------ Exercise data ------
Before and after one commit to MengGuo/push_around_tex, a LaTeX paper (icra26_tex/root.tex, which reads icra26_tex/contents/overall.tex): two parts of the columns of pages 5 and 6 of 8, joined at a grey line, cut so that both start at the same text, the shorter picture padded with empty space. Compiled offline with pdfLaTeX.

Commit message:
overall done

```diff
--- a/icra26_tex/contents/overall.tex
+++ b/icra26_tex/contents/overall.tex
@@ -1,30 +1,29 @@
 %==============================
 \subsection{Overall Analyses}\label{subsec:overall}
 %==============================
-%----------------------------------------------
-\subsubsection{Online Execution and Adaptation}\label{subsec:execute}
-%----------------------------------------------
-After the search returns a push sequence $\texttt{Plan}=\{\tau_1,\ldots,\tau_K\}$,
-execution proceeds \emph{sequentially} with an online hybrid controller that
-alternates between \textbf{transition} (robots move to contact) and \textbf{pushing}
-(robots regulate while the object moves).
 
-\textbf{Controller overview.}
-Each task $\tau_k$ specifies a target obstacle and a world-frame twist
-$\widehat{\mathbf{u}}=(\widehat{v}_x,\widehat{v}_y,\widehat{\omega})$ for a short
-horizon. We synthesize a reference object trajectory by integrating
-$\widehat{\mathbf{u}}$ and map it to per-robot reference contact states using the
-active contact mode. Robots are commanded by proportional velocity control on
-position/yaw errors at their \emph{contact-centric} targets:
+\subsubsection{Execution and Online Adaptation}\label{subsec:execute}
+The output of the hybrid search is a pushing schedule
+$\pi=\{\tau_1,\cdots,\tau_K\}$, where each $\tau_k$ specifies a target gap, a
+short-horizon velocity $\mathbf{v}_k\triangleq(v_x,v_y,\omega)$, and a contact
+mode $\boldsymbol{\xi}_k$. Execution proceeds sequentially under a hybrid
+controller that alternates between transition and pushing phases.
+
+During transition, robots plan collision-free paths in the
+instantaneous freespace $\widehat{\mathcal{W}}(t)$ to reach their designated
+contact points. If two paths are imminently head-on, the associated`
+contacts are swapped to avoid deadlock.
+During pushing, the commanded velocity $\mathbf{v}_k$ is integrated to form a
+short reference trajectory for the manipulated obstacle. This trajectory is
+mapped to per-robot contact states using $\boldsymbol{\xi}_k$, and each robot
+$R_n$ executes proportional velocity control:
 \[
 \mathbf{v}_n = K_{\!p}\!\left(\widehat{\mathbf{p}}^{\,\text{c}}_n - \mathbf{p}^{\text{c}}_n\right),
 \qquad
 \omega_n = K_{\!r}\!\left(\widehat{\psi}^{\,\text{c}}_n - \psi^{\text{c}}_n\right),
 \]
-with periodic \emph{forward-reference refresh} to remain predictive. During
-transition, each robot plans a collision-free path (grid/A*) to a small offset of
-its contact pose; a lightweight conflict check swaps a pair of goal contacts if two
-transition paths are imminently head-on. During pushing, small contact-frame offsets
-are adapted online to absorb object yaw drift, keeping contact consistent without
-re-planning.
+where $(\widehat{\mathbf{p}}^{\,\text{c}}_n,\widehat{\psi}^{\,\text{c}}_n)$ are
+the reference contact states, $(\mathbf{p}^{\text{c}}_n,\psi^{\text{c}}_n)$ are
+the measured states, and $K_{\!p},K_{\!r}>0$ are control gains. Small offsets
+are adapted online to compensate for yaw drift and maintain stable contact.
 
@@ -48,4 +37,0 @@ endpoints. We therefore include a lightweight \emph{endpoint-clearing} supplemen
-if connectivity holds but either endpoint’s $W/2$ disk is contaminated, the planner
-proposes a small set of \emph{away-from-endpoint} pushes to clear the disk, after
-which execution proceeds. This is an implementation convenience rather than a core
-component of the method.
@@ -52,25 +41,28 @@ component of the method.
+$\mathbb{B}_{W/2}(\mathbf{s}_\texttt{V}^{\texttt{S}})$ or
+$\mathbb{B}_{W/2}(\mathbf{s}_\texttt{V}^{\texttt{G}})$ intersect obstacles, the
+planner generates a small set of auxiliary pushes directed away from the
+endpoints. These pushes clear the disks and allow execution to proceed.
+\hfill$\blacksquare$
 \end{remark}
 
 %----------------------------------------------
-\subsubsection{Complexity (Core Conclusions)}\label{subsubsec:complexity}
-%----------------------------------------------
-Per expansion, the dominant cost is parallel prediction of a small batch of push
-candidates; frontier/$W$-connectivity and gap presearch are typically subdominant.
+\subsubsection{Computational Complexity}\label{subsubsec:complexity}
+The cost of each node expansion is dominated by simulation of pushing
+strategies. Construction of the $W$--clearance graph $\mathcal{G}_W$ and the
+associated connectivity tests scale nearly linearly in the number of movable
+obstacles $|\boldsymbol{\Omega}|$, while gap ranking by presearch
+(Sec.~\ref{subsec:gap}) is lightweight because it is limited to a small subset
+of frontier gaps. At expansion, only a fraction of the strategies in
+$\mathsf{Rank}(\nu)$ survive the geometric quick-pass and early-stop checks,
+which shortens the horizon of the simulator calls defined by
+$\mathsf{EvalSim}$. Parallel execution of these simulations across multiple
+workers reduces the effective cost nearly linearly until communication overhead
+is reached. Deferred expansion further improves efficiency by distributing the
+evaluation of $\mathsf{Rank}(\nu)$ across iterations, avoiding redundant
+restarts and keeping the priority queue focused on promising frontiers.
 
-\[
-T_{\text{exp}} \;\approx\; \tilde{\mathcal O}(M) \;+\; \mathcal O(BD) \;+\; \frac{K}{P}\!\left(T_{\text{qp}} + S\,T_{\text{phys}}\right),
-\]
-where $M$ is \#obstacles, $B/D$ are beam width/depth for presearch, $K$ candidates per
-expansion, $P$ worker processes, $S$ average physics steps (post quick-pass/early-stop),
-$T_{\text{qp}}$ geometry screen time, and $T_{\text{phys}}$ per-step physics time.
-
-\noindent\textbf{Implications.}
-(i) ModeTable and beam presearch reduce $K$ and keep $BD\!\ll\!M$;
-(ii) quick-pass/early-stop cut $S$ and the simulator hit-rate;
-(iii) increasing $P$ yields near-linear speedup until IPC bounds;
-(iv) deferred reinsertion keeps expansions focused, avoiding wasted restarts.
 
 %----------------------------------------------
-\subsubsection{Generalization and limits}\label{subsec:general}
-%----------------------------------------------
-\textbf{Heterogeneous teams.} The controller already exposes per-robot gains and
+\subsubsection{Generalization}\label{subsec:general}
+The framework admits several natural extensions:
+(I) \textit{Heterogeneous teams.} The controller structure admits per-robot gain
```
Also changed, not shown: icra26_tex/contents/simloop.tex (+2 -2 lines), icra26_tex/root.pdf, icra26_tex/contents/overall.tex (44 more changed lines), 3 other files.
------
Copy every line from the data that includes the string "hybrid".

-execution proceeds \emph{sequentially} with an online hybrid controller that
+The output of the hybrid search is a pushing schedule
+mode $\boldsymbol{\xi}_k$. Execution proceeds sequentially under a hybrid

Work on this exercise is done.